## [What is expected]
Among the records, how many lines contain "next"? Only the number is needed.
Data excerpts Block Start
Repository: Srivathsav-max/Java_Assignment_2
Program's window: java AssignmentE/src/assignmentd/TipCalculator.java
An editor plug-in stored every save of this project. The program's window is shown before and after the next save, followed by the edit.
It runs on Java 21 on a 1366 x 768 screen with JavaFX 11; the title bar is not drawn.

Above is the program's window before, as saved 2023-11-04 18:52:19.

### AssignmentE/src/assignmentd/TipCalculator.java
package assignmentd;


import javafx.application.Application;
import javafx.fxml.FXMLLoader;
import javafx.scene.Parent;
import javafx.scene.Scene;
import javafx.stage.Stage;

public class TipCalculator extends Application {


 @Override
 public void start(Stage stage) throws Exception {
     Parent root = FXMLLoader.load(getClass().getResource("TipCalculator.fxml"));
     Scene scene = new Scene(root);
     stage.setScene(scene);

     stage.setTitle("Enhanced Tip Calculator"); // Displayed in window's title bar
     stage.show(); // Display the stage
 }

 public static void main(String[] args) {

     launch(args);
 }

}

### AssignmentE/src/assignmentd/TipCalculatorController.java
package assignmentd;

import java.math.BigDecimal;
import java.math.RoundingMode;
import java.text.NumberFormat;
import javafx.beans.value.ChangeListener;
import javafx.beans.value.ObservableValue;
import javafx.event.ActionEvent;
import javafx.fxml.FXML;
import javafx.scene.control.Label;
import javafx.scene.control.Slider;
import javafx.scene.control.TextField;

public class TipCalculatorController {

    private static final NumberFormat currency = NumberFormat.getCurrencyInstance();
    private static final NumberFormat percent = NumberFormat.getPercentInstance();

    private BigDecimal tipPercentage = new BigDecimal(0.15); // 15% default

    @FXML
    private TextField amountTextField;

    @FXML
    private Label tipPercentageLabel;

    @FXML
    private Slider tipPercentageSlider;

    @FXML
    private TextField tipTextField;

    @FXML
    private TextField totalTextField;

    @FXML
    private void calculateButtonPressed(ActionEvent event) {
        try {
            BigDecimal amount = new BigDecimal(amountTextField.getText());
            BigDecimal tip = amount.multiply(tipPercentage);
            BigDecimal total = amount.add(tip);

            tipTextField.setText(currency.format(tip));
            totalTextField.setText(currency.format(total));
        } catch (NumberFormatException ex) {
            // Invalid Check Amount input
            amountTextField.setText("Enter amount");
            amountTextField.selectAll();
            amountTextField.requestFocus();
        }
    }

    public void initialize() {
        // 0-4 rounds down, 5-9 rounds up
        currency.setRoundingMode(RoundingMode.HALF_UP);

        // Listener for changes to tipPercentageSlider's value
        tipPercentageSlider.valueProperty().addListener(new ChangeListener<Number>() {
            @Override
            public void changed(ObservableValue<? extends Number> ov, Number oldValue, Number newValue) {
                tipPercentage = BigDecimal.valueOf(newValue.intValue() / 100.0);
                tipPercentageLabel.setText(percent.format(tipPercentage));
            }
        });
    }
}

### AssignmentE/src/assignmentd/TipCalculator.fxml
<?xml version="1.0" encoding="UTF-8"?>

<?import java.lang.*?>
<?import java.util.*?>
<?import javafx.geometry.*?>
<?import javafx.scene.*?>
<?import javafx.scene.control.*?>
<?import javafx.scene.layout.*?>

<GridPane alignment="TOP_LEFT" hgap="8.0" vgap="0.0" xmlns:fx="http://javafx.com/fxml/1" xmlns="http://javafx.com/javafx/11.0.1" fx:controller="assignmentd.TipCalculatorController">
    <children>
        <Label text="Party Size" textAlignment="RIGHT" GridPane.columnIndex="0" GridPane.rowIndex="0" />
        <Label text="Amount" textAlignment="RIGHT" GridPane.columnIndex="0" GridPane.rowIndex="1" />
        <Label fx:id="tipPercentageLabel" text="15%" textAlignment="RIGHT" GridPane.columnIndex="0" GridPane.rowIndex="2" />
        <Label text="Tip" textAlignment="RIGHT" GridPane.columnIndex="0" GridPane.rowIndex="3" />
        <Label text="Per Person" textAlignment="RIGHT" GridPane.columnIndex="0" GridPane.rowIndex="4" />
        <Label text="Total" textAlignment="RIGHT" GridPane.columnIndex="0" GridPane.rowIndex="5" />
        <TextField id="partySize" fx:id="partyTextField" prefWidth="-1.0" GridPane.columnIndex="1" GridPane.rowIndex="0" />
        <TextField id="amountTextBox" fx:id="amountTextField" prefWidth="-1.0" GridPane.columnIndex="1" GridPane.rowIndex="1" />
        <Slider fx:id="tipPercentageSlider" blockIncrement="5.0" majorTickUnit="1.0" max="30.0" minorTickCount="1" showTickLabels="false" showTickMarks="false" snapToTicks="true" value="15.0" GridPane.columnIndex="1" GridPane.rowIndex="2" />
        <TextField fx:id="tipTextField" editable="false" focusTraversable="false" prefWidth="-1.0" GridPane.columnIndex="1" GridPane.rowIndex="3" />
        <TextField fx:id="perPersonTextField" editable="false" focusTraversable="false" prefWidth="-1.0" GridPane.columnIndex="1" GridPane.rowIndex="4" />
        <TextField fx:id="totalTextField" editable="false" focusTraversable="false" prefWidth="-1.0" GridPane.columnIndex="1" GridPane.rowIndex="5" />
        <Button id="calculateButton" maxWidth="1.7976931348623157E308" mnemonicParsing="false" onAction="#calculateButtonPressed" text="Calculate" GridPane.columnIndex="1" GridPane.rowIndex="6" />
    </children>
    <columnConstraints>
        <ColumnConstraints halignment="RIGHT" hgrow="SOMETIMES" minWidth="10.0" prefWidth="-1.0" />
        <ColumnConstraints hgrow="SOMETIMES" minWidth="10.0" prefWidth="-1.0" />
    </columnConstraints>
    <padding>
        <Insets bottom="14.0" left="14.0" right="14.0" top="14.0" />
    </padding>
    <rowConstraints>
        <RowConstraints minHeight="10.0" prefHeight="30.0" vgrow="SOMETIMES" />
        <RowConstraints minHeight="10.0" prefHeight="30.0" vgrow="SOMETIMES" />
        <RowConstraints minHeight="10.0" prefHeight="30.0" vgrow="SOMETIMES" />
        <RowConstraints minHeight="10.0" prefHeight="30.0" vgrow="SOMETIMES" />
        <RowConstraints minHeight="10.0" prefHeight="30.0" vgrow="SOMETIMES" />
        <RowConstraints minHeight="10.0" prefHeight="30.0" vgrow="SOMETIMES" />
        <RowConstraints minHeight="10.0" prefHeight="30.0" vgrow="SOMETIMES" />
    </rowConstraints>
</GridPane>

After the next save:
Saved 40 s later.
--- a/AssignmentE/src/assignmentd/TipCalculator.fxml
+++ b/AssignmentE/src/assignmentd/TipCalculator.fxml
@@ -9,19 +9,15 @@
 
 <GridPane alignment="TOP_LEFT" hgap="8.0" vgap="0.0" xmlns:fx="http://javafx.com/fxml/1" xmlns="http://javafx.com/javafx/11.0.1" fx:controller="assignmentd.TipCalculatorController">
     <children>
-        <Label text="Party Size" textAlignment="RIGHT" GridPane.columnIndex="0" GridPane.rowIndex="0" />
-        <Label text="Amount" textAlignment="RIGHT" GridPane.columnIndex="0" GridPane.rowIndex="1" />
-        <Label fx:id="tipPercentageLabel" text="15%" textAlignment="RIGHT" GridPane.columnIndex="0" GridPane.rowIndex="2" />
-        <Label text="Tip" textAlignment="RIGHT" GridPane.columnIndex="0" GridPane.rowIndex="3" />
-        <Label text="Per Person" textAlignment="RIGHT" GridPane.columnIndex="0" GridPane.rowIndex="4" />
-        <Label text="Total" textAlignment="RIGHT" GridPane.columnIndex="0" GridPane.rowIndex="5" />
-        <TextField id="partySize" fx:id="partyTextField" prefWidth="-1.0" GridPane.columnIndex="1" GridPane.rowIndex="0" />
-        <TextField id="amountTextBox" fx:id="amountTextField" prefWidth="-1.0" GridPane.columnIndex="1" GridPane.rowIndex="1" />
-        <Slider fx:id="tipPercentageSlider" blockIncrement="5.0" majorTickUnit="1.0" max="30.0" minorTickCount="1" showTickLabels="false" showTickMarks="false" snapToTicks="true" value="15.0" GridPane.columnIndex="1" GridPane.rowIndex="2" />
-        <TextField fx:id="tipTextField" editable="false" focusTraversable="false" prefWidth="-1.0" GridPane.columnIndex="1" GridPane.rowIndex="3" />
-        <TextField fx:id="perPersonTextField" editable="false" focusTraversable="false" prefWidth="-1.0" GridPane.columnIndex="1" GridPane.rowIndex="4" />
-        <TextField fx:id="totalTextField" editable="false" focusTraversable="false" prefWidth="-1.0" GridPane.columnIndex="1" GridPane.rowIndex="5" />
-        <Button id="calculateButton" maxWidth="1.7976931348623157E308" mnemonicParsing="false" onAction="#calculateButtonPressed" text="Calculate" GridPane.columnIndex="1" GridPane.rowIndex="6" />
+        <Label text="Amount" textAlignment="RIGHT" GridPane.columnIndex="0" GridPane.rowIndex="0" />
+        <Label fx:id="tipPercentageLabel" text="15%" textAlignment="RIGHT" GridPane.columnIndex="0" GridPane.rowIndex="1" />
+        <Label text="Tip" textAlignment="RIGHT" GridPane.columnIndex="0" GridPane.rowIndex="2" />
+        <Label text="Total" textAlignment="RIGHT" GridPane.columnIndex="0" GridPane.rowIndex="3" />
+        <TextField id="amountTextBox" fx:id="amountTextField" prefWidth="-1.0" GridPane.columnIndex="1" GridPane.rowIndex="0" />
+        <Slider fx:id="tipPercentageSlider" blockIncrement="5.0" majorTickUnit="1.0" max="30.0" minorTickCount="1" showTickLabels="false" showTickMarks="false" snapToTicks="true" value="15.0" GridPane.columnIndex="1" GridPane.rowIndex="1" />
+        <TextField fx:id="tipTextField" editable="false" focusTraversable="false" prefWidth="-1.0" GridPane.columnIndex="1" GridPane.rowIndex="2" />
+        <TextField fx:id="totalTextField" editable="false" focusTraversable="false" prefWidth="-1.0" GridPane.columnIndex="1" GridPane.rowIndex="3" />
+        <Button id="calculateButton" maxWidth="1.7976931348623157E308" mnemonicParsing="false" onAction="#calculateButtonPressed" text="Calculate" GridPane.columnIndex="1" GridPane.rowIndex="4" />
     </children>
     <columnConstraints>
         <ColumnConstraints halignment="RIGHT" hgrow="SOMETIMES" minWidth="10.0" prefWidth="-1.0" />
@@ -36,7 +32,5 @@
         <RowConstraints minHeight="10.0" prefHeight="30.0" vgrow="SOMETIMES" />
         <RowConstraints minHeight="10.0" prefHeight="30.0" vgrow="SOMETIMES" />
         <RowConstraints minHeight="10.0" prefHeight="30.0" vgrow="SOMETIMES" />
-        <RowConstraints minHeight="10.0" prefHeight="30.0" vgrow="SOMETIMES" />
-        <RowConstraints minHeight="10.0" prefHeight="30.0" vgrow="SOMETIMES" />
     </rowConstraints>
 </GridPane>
Data excerpts Block End
## [Exercise solution]
2